• Problem requirements
Every line containing the word "tasks" is to be copied from the data below.

• Exercise inputs
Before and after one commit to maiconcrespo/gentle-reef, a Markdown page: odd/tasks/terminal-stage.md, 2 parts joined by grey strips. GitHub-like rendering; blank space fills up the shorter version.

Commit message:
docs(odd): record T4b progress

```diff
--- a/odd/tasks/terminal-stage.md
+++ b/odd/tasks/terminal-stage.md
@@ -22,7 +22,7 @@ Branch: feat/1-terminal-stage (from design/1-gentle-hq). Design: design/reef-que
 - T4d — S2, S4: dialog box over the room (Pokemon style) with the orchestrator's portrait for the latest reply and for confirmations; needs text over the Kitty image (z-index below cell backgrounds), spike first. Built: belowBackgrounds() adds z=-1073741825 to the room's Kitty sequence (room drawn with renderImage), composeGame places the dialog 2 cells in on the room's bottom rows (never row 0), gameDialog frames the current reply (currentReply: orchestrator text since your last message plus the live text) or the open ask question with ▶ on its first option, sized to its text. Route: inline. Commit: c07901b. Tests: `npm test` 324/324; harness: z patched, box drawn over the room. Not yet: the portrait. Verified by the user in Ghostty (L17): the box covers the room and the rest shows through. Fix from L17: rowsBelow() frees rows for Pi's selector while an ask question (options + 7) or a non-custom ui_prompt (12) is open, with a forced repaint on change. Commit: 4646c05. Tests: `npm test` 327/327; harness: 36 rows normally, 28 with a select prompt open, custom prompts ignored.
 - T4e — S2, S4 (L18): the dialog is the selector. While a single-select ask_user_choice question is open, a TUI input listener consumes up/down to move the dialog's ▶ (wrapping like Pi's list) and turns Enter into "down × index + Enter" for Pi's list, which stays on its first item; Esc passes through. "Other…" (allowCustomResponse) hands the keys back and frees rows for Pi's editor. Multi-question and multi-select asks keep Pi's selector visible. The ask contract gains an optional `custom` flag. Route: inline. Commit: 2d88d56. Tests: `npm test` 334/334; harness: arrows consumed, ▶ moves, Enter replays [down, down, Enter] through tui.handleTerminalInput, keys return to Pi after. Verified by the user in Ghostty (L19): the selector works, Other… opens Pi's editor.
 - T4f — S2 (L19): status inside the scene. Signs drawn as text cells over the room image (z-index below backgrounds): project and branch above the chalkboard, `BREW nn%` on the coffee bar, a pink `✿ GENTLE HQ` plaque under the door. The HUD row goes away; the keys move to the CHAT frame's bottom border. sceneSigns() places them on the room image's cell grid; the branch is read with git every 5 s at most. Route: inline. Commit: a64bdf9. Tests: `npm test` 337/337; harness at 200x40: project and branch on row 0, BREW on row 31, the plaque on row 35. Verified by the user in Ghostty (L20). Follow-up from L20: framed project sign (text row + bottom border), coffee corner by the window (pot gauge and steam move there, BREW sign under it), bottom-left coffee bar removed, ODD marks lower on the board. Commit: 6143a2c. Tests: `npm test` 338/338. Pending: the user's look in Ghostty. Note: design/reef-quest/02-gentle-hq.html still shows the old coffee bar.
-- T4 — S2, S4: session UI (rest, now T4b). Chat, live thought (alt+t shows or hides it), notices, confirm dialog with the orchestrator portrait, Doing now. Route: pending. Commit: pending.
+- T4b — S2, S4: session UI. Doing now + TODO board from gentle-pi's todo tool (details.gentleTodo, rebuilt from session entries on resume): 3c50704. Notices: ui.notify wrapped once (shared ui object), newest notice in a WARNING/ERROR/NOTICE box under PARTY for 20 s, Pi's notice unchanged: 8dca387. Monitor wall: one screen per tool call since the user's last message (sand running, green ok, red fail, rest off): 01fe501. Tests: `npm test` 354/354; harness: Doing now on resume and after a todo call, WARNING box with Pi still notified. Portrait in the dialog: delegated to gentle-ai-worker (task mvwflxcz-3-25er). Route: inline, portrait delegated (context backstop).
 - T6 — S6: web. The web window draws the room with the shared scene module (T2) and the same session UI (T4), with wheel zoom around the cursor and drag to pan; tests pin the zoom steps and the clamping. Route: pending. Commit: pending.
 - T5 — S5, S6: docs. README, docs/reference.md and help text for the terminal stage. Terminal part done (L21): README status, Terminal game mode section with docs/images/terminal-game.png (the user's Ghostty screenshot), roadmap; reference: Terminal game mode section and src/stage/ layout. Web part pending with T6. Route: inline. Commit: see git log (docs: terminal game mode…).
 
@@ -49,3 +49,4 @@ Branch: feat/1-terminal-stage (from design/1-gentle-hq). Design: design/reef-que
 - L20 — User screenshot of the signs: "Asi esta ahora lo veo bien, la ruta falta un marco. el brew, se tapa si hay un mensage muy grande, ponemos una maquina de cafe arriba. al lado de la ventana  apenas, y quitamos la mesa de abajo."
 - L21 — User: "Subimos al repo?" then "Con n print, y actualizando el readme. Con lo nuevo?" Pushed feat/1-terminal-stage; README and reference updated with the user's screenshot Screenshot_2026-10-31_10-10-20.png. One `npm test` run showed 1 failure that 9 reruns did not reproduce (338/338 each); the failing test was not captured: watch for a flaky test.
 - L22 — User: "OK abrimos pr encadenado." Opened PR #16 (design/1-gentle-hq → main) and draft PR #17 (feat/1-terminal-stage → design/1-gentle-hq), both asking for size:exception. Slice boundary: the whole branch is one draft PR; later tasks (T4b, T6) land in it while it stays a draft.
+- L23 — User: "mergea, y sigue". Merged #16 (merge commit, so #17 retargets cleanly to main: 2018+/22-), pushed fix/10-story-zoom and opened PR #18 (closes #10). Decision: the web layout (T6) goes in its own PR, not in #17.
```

• Response below
Before and after one commit to maiconcrespo/gentle-reef, a Markdown page: odd/tasks/terminal-stage.md, 2 parts joined by grey strips. GitHub-like rendering; blank space fills up the shorter version.
--- a/odd/tasks/terminal-stage.md
+++ b/odd/tasks/terminal-stage.md
 - L22 — User: "OK abrimos pr encadenado." Opened PR #16 (design/1-gentle-hq → main) and draft PR #17 (feat/1-terminal-stage → design/1-gentle-hq), both asking for size:exception. Slice boundary: the whole branch is one draft PR; later tasks (T4b, T6) land in it while it stays a draft.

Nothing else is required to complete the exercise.